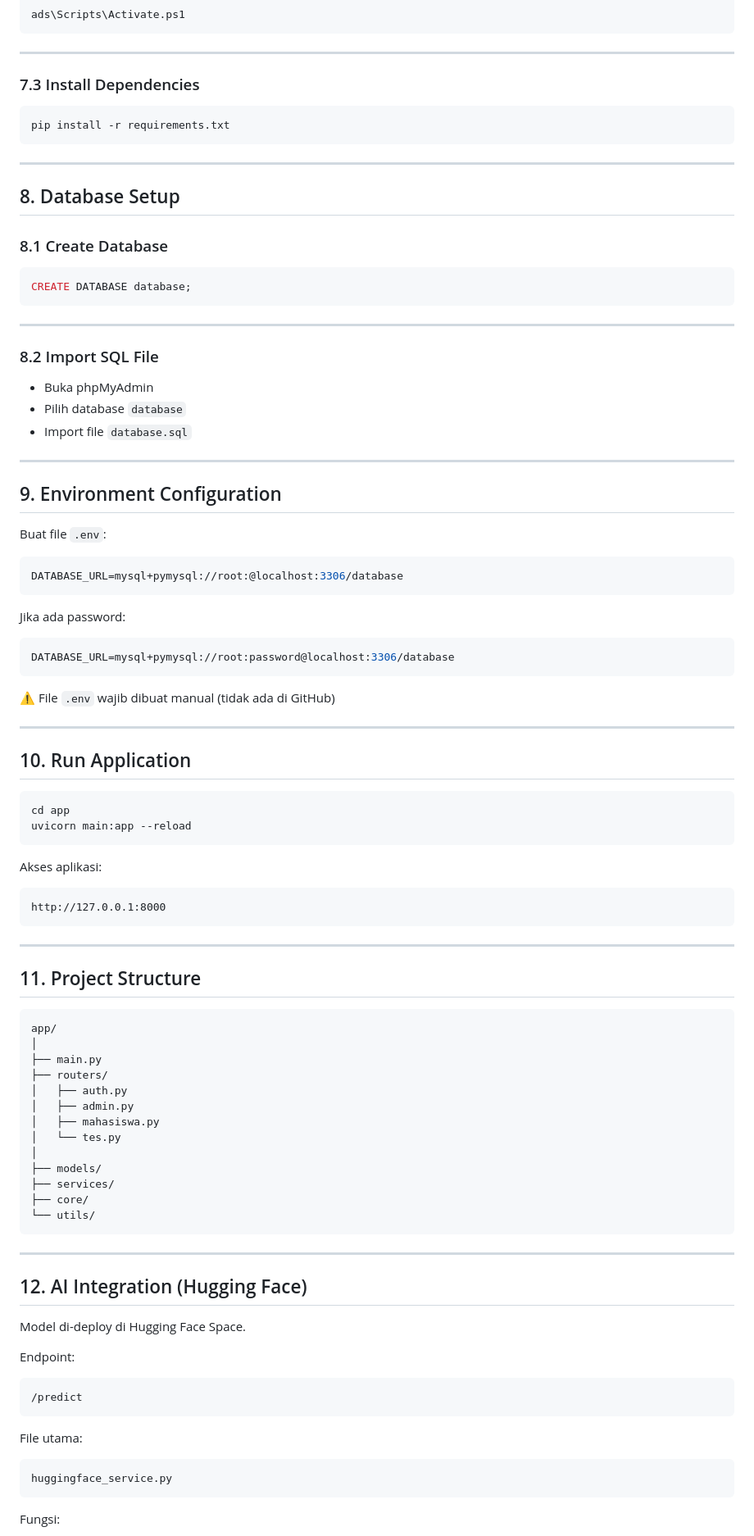
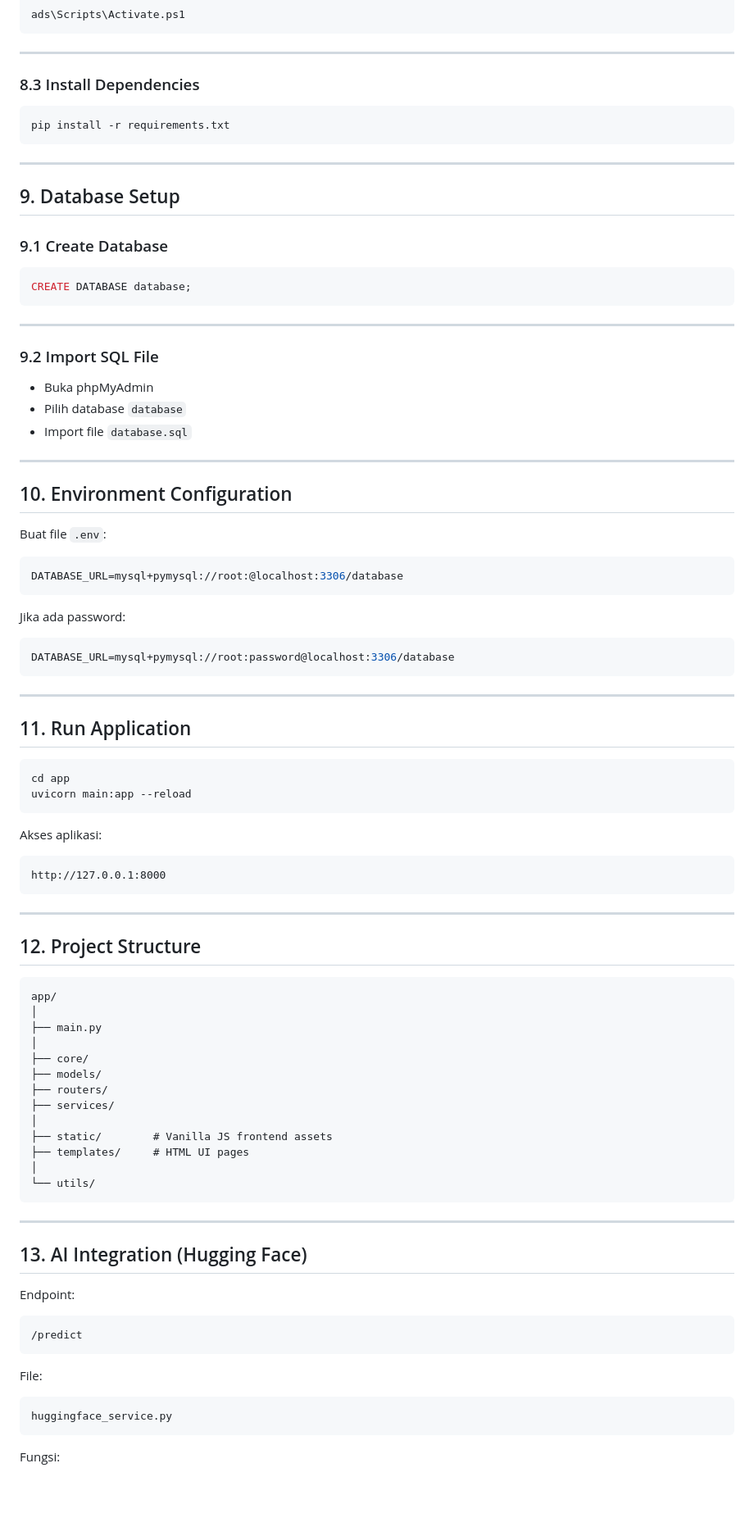
Before and after one commit to Nanda-0101/PROJECT_ADS, a Markdown page: README.md, the part around one of its changes. Shown at 82% size. Drawn GitHub-style; blank space fills up the shorter version.

````diff
--- a/README.md
+++ b/README.md
@@ -89,30 +149,30 @@ ads\Scripts\Activate.ps1
 
 ---
 
-### 7.3 Install Dependencies
+### 8.3 Install Dependencies
 ```bash
 pip install -r requirements.txt
 ```
 
 ---
 
-## 8. Database Setup
+## 9. Database Setup
 
-### 8.1 Create Database
+### 9.1 Create Database
 ```sql
 CREATE DATABASE database;
 ```
 
 ---
 
-### 8.2 Import SQL File
+### 9.2 Import SQL File
 - Buka phpMyAdmin
 - Pilih database `database`
 - Import file `database.sql`
 
 ---
 
-## 9. Environment Configuration
+## 10. Environment Configuration
 
 Buat file `.env`:
 
@@ -126,11 +186,9 @@ Jika ada password:
 DATABASE_URL=mysql+pymysql://root:password@localhost:3306/database
 ```
 
-⚠️ File `.env` wajib dibuat manual (tidak ada di GitHub)
-
 ---
 
-## 10. Run Application
+## 11. Run Application
 
 ```bash
 cd app
@@ -144,36 +202,34 @@ http://127.0.0.1:8000
 
 ---
 
-## 11. Project Structure
+## 12. Project Structure
 
 ```
 app/
 │
 ├── main.py
+│
+├── core/
+├── models/
 ├── routers/
-│   ├── auth.py
-│   ├── admin.py
-│   ├── mahasiswa.py
-│   └── tes.py
+├── services/
 │
-├── models/
-├── services/
-├── core/
+├── static/        # Vanilla JS frontend assets
+├── templates/     # HTML UI pages
+│
 └── utils/
 ```
 
 ---
 
-## 12. AI Integration (Hugging Face)
-
-Model di-deploy di Hugging Face Space.
+## 13. AI Integration (Hugging Face)
 
 Endpoint:
 ```
 /predict
 ```
 
-File utama:
+File:
 ```
 huggingface_service.py
 ```
````
Also changed, not shown: other parts of README.md (+81 -19 lines).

====================

The answer must consist of every line from the entries that holds the string "README".

- **OUTPUT BELOW**
Before and after one commit to Nanda-0101/PROJECT_ADS, a Markdown page: README.md, the part around one of its changes. Shown at 82% size. Drawn GitHub-style; blank space fills up the shorter version.
--- a/README.md
+++ b/README.md
Also changed, not shown: other parts of README.md (+81 -19 lines).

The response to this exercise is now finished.